The word bespoke conjures up images of ‘grand designs’ but
the reality is that my parents, like many other young self-builders, were
constrained by their budget and therefore had little choice but to construct
their own home and all of its built-in furniture if they wanted to take part
in the modernist adventure.

I sometimes wonder what happened to the enthusiasm and experimentation so
often associated with post-war architecture. I have no desire to live in the past,
but after an extended housing boom and an increase in television programs
covering almost every aspect of buying, selling and renovating a home, it’s a
rare occasion when I hear somebody talking about the ways in which a home
can add value to your well being rather than your bank account.
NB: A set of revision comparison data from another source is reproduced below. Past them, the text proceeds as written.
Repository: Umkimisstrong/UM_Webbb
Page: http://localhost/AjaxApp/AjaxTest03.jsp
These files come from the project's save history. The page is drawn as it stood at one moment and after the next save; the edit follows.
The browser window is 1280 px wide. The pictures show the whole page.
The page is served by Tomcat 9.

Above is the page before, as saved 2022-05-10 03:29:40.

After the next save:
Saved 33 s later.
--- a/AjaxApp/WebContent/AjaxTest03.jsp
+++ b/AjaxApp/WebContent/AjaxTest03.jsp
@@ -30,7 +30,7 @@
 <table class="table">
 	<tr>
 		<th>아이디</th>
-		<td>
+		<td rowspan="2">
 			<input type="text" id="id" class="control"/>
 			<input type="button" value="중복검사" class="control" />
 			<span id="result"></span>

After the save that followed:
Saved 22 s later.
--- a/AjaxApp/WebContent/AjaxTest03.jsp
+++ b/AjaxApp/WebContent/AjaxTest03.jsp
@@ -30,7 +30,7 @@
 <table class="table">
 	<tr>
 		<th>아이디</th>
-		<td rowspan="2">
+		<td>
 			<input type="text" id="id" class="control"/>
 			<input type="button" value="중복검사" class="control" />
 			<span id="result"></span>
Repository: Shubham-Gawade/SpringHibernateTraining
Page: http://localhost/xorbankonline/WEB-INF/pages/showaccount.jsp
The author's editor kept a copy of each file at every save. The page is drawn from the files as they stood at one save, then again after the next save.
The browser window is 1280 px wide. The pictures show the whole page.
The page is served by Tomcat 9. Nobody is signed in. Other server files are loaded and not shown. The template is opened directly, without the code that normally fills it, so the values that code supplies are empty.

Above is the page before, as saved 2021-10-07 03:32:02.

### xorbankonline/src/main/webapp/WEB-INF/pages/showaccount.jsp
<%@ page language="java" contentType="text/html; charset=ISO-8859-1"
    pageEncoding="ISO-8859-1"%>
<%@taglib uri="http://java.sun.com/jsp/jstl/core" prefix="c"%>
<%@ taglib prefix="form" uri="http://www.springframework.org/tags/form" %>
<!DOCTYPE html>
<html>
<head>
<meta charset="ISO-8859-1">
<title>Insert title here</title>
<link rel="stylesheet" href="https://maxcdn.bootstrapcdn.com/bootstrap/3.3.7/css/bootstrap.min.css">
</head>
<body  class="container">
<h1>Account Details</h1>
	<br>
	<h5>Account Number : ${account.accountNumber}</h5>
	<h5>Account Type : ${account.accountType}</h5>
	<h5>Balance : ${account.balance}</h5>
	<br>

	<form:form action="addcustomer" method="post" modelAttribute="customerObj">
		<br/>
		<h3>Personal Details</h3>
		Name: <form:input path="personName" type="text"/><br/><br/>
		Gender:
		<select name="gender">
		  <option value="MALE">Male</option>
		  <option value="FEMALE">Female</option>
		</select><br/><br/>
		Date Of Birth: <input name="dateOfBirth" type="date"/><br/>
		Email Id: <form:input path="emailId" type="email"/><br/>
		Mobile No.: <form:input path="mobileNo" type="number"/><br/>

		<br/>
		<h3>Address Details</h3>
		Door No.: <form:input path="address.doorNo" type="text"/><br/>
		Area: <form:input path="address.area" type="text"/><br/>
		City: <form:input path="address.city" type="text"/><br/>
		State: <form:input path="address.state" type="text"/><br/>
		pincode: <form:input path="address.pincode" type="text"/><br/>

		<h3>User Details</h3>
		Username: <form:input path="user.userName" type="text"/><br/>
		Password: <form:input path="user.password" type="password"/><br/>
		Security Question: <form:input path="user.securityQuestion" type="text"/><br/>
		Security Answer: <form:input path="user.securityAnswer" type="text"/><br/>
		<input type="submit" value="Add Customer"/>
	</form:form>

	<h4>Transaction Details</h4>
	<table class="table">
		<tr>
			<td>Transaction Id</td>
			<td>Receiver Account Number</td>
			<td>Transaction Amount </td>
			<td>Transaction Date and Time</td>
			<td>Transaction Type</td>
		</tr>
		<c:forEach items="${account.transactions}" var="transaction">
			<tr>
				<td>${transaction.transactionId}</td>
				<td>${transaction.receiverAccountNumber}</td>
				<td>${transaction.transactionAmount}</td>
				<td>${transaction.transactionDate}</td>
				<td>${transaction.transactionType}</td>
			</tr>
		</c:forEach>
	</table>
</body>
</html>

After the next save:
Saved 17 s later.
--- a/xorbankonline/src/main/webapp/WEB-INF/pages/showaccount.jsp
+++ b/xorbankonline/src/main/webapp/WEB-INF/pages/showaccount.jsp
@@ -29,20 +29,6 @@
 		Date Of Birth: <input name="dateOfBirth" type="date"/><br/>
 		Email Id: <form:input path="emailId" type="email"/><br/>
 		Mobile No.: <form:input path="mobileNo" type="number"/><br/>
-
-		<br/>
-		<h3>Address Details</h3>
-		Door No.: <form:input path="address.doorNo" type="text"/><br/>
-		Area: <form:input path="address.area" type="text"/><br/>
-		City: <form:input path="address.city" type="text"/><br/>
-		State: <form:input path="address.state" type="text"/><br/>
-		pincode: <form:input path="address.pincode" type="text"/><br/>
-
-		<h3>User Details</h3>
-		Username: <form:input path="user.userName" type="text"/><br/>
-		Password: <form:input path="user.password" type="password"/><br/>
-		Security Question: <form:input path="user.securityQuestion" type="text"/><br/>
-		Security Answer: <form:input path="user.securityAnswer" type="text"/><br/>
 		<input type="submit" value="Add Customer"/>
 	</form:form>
With this in mind,
I tip my hat to all those indivuals working on the margins, the people who are
engaged in designing and constructing truly contemporary homes which
acknowledge the vital role that design can play in building a healthier and
more sustainable lifestyle.

A well designed home shouldn’t impose on its occupants a way of living,
rather it should compliment the ways in which occupants choose to live.
Perhaps there are still a few lessons we can learn from the relatively
brief exploration in modernist architecture in post-war Australia.

For more information on modernist homes in Kew check out the following
article on Melbourne Post-war Architecture in the online
edition of The Age newspaper.